**Exercise goal**
Your answer should be the lines of the data below that contain "tvGreeting".

**Record set**
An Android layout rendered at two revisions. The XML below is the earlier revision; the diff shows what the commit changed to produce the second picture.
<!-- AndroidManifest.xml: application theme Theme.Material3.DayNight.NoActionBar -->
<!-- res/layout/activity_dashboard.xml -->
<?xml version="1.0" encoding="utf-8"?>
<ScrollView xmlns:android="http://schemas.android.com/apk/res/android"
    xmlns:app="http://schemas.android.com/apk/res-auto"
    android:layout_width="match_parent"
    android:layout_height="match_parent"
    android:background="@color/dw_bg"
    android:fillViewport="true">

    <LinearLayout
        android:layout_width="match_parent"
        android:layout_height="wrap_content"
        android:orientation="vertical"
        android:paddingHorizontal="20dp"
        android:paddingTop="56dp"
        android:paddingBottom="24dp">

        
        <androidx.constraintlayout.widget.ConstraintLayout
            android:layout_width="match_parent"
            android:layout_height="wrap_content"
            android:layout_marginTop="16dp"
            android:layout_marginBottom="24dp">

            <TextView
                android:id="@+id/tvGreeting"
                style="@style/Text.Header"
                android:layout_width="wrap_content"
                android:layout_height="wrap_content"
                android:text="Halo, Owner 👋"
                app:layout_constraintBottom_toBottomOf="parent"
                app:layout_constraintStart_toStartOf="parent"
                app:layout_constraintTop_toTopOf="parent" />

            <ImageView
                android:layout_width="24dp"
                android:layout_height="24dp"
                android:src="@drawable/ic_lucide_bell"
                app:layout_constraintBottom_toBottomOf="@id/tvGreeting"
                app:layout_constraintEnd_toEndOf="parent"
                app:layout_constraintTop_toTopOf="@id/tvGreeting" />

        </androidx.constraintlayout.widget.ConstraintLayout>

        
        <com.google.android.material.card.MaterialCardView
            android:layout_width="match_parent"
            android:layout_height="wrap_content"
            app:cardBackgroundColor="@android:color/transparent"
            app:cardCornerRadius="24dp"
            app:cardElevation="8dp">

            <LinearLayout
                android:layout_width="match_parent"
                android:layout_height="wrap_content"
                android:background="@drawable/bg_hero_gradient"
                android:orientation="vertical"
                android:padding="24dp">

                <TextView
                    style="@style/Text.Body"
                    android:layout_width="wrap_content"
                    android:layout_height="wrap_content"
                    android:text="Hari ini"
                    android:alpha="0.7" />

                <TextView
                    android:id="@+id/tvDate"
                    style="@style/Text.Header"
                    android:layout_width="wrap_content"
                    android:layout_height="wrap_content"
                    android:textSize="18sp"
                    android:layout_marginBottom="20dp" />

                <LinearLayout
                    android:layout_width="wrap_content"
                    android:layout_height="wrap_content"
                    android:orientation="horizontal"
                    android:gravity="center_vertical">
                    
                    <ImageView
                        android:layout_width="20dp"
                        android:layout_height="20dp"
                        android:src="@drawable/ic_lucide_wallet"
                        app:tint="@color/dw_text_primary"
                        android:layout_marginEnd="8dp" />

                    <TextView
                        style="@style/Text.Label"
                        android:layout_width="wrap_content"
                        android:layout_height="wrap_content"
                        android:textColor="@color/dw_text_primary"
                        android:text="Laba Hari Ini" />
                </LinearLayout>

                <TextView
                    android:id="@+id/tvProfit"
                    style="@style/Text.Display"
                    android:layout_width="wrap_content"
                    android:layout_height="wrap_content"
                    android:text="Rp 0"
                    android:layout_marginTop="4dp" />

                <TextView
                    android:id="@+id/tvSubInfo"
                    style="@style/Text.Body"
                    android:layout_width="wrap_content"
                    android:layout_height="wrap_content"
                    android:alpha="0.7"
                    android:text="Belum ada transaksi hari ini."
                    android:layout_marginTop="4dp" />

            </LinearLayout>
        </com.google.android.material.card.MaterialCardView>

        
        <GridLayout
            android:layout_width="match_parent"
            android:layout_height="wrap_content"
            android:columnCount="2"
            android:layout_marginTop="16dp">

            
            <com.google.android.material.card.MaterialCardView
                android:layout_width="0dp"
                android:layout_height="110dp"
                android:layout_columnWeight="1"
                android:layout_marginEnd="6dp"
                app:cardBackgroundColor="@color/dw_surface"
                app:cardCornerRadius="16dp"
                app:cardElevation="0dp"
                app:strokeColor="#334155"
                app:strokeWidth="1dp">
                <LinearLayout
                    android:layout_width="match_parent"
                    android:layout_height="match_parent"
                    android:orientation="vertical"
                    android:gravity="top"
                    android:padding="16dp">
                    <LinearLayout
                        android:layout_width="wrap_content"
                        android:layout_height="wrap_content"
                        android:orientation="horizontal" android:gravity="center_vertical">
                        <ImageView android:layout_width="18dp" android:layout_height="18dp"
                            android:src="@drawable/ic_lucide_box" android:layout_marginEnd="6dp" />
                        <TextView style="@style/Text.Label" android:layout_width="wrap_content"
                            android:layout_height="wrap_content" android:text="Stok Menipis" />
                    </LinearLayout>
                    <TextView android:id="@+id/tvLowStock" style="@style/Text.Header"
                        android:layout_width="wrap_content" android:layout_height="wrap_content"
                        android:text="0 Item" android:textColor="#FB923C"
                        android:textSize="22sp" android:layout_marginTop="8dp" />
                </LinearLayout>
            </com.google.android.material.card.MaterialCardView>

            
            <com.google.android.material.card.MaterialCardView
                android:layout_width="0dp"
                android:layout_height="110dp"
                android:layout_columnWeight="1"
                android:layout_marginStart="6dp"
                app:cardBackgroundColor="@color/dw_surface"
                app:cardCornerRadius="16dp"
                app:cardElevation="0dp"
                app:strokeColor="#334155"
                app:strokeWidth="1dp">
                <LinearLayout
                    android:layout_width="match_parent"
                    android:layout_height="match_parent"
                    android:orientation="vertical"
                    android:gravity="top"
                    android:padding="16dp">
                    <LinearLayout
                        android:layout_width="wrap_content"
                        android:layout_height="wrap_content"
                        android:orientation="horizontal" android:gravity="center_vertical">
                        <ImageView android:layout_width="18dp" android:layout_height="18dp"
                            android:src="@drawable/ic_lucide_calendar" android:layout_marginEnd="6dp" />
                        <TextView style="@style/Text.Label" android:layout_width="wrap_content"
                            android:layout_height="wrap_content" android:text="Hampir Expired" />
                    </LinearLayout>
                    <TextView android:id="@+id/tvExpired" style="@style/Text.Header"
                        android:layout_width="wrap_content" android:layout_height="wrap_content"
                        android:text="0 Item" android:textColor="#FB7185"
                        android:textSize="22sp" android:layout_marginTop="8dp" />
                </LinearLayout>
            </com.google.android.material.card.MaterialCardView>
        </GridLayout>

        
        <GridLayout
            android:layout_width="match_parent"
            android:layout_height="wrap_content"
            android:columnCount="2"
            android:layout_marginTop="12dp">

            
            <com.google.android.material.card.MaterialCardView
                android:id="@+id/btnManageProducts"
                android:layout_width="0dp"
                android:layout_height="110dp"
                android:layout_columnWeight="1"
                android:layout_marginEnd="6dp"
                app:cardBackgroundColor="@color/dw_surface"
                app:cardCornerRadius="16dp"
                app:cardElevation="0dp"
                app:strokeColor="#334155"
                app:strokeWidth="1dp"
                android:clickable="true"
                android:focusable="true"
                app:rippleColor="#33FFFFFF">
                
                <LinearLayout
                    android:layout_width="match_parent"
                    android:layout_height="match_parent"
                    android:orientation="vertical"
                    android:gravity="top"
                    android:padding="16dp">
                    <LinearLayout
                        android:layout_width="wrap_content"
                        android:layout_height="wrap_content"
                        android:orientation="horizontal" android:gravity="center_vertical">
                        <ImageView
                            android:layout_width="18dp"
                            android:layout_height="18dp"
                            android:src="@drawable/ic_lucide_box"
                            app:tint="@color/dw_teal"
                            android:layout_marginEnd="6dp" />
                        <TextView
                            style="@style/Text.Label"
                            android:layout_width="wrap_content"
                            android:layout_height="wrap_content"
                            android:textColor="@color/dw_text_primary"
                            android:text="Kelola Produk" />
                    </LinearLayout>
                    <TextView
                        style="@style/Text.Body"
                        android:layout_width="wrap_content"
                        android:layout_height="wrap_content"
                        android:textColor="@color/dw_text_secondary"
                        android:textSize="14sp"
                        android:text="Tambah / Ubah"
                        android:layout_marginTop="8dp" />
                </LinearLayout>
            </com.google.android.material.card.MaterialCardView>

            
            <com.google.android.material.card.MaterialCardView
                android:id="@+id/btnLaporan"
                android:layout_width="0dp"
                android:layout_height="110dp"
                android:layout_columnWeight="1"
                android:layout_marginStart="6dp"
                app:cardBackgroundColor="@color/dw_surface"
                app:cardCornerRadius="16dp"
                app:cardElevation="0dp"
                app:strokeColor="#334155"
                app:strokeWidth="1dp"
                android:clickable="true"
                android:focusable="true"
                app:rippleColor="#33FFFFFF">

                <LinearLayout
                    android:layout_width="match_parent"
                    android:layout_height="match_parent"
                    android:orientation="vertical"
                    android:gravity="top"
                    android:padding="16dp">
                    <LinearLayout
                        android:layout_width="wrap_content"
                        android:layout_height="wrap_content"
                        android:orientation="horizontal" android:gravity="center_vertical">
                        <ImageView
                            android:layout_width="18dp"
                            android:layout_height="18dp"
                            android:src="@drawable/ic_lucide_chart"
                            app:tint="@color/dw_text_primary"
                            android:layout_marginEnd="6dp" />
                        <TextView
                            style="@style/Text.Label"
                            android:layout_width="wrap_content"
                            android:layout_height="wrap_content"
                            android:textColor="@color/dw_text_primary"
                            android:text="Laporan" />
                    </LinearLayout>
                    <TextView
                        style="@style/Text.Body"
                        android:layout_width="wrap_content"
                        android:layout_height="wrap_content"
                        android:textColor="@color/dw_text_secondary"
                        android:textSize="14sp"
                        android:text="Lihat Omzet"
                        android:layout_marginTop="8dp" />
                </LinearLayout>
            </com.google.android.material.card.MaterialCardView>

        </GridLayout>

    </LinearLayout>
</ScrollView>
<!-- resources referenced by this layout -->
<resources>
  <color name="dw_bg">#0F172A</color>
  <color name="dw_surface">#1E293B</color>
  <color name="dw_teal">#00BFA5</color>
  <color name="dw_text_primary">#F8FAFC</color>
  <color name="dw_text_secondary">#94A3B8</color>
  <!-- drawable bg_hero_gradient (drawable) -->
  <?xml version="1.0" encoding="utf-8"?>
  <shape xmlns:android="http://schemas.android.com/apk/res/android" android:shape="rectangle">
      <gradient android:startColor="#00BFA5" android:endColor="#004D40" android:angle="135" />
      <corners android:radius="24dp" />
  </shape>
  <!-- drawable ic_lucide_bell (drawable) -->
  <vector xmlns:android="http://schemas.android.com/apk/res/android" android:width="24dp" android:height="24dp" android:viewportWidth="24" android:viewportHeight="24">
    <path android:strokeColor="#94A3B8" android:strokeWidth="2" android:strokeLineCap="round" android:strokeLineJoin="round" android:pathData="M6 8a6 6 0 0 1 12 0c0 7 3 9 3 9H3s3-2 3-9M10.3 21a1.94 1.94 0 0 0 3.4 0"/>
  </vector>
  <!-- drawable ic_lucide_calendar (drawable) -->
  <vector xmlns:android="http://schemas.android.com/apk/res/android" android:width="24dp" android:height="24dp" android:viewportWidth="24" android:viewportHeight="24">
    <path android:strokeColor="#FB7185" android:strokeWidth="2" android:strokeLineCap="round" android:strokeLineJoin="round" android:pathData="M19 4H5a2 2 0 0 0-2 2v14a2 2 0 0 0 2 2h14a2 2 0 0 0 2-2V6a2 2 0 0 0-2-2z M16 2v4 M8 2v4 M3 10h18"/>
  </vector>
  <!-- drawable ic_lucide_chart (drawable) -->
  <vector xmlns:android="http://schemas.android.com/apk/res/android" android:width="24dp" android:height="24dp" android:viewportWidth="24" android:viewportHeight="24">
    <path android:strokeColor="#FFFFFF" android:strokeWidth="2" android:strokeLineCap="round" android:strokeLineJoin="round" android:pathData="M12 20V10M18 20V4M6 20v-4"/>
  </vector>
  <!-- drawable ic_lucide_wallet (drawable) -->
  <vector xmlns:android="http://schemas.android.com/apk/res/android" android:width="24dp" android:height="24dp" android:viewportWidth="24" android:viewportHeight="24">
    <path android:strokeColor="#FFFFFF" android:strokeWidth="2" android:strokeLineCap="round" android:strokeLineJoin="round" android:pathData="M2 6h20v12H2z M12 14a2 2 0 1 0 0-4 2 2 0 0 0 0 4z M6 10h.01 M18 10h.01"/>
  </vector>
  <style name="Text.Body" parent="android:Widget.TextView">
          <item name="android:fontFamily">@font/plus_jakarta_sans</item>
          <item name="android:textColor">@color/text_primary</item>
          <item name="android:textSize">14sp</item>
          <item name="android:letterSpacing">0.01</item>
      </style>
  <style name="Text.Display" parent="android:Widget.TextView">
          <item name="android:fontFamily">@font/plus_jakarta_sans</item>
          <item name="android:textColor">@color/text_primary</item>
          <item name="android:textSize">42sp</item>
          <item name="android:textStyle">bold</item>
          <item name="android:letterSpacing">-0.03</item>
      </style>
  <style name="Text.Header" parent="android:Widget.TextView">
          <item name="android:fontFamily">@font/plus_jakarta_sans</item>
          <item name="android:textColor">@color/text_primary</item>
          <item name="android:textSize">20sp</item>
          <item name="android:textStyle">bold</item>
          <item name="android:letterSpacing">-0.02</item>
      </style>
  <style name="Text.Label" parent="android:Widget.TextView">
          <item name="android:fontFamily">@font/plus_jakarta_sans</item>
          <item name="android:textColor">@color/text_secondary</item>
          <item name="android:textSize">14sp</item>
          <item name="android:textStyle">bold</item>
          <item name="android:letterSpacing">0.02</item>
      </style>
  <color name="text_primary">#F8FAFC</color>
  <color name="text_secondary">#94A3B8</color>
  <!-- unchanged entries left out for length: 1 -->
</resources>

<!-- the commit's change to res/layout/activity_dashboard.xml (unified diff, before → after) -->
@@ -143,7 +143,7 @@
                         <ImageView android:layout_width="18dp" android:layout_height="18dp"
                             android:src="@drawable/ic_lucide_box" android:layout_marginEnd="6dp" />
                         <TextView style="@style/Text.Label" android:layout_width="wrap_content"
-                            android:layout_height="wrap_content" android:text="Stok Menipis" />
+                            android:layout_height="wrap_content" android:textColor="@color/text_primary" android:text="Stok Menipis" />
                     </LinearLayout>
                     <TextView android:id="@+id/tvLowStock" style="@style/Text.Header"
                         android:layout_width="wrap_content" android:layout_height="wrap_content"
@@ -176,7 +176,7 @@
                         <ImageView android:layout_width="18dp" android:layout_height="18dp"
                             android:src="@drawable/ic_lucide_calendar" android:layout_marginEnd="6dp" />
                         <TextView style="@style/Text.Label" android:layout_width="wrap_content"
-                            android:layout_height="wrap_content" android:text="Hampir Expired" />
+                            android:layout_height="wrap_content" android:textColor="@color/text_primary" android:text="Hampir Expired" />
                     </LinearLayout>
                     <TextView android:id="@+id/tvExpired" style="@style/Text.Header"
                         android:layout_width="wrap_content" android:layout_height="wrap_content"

**Solution to the problem**
                android:id="@+id/tvGreeting"
                app:layout_constraintBottom_toBottomOf="@id/tvGreeting"
                app:layout_constraintTop_toTopOf="@id/tvGreeting" />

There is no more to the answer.